:: Activity ::
Can you write out the whole listing exactly?

:: Data supplied ::
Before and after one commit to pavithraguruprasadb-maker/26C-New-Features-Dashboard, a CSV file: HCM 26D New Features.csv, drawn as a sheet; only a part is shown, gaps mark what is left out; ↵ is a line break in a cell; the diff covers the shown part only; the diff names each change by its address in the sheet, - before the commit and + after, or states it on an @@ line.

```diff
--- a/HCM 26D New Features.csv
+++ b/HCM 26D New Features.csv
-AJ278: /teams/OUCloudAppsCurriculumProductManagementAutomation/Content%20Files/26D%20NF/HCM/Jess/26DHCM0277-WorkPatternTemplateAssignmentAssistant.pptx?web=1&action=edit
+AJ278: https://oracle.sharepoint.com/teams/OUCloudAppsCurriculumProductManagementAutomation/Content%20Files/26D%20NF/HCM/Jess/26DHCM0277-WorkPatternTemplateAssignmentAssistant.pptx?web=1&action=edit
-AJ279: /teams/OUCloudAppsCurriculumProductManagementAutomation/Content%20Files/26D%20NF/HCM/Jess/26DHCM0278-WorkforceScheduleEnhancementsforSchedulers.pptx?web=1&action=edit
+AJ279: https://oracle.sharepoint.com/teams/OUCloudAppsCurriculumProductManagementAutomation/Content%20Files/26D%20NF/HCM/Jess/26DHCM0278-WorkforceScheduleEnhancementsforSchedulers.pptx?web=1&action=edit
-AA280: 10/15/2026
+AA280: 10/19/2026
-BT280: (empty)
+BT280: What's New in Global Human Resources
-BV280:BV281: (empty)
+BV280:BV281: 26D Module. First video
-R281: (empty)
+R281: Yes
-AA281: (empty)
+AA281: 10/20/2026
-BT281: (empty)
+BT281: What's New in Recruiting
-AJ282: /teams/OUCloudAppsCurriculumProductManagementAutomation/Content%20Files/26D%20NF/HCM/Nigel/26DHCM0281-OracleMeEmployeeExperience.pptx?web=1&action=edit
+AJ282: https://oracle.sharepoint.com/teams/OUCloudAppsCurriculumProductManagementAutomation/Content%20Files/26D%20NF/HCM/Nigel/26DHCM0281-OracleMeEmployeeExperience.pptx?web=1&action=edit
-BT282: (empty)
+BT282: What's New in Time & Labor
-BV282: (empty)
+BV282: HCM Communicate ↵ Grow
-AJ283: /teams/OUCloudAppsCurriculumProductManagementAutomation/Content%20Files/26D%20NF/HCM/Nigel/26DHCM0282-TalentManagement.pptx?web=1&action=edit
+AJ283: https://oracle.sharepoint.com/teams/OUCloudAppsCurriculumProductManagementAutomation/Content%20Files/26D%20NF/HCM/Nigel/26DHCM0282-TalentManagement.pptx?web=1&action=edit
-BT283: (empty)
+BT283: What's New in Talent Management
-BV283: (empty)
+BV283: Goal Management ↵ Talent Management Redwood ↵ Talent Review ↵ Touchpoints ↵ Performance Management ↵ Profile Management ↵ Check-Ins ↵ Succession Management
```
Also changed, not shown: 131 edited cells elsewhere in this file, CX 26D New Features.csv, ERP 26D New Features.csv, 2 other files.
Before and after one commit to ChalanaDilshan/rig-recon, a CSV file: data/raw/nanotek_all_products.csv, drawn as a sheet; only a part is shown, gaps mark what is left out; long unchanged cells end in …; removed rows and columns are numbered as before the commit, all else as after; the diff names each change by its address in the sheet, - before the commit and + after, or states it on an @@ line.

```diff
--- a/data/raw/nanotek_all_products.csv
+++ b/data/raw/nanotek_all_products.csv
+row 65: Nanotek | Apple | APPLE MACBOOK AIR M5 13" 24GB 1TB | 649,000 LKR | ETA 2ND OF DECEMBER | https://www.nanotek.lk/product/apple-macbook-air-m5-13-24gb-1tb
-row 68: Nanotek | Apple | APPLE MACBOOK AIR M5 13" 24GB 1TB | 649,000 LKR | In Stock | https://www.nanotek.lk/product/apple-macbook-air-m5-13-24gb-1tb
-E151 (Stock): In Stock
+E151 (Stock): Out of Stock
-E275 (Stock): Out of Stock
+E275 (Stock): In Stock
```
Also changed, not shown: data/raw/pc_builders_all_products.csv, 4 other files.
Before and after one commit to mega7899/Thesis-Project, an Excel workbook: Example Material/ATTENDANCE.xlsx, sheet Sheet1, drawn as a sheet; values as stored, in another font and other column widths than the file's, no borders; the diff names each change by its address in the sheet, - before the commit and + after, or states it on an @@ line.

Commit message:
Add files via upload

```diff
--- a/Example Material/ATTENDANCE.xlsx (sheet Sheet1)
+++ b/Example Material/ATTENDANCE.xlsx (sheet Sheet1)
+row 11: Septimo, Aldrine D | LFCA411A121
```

:: Task solution ::
Before and after one commit to pavithraguruprasadb-maker/26C-New-Features-Dashboard, a CSV file: HCM 26D New Features.csv, drawn as a sheet; only a part is shown, gaps mark what is left out; ↵ is a line break in a cell; the diff covers the shown part only; the diff names each change by its address in the sheet, - before the commit and + after, or states it on an @@ line.

```diff
--- a/HCM 26D New Features.csv
+++ b/HCM 26D New Features.csv
-AJ278: /teams/OUCloudAppsCurriculumProductManagementAutomation/Content%20Files/26D%20NF/HCM/Jess/26DHCM0277-WorkPatternTemplateAssignmentAssistant.pptx?web=1&action=edit
+AJ278: https://oracle.sharepoint.com/teams/OUCloudAppsCurriculumProductManagementAutomation/Content%20Files/26D%20NF/HCM/Jess/26DHCM0277-WorkPatternTemplateAssignmentAssistant.pptx?web=1&action=edit
-AJ279: /teams/OUCloudAppsCurriculumProductManagementAutomation/Content%20Files/26D%20NF/HCM/Jess/26DHCM0278-WorkforceScheduleEnhancementsforSchedulers.pptx?web=1&action=edit
+AJ279: https://oracle.sharepoint.com/teams/OUCloudAppsCurriculumProductManagementAutomation/Content%20Files/26D%20NF/HCM/Jess/26DHCM0278-WorkforceScheduleEnhancementsforSchedulers.pptx?web=1&action=edit
-AA280: 10/15/2026
+AA280: 10/19/2026
-BT280: (empty)
+BT280: What's New in Global Human Resources
-BV280:BV281: (empty)
+BV280:BV281: 26D Module. First video
-R281: (empty)
+R281: Yes
-AA281: (empty)
+AA281: 10/20/2026
-BT281: (empty)
+BT281: What's New in Recruiting
-AJ282: /teams/OUCloudAppsCurriculumProductManagementAutomation/Content%20Files/26D%20NF/HCM/Nigel/26DHCM0281-OracleMeEmployeeExperience.pptx?web=1&action=edit
+AJ282: https://oracle.sharepoint.com/teams/OUCloudAppsCurriculumProductManagementAutomation/Content%20Files/26D%20NF/HCM/Nigel/26DHCM0281-OracleMeEmployeeExperience.pptx?web=1&action=edit
-BT282: (empty)
+BT282: What's New in Time & Labor
-BV282: (empty)
+BV282: HCM Communicate ↵ Grow
-AJ283: /teams/OUCloudAppsCurriculumProductManagementAutomation/Content%20Files/26D%20NF/HCM/Nigel/26DHCM0282-TalentManagement.pptx?web=1&action=edit
+AJ283: https://oracle.sharepoint.com/teams/OUCloudAppsCurriculumProductManagementAutomation/Content%20Files/26D%20NF/HCM/Nigel/26DHCM0282-TalentManagement.pptx?web=1&action=edit
-BT283: (empty)
+BT283: What's New in Talent Management
-BV283: (empty)
+BV283: Goal Management ↵ Talent Management Redwood ↵ Talent Review ↵ Touchpoints ↵ Performance Management ↵ Profile Management ↵ Check-Ins ↵ Succession Management
```
Also changed, not shown: 131 edited cells elsewhere in this file, CX 26D New Features.csv, ERP 26D New Features.csv, 2 other files.
Before and after one commit to ChalanaDilshan/rig-recon, a CSV file: data/raw/nanotek_all_products.csv, drawn as a sheet; only a part is shown, gaps mark what is left out; long unchanged cells end in …; removed rows and columns are numbered as before the commit, all else as after; the diff names each change by its address in the sheet, - before the commit and + after, or states it on an @@ line.

```diff
--- a/data/raw/nanotek_all_products.csv
+++ b/data/raw/nanotek_all_products.csv
+row 65: Nanotek | Apple | APPLE MACBOOK AIR M5 13" 24GB 1TB | 649,000 LKR | ETA 2ND OF DECEMBER | https://www.nanotek.lk/product/apple-macbook-air-m5-13-24gb-1tb
-row 68: Nanotek | Apple | APPLE MACBOOK AIR M5 13" 24GB 1TB | 649,000 LKR | In Stock | https://www.nanotek.lk/product/apple-macbook-air-m5-13-24gb-1tb
-E151 (Stock): In Stock
+E151 (Stock): Out of Stock
-E275 (Stock): Out of Stock
+E275 (Stock): In Stock
```
Also changed, not shown: data/raw/pc_builders_all_products.csv, 4 other files.
Before and after one commit to mega7899/Thesis-Project, an Excel workbook: Example Material/ATTENDANCE.xlsx, sheet Sheet1, drawn as a sheet; values as stored, in another font and other column widths than the file's, no borders; the diff names each change by its address in the sheet, - before the commit and + after, or states it on an @@ line.

Commit message:
Add files via upload

```diff
--- a/Example Material/ATTENDANCE.xlsx (sheet Sheet1)
+++ b/Example Material/ATTENDANCE.xlsx (sheet Sheet1)
+row 11: Septimo, Aldrine D | LFCA411A121
```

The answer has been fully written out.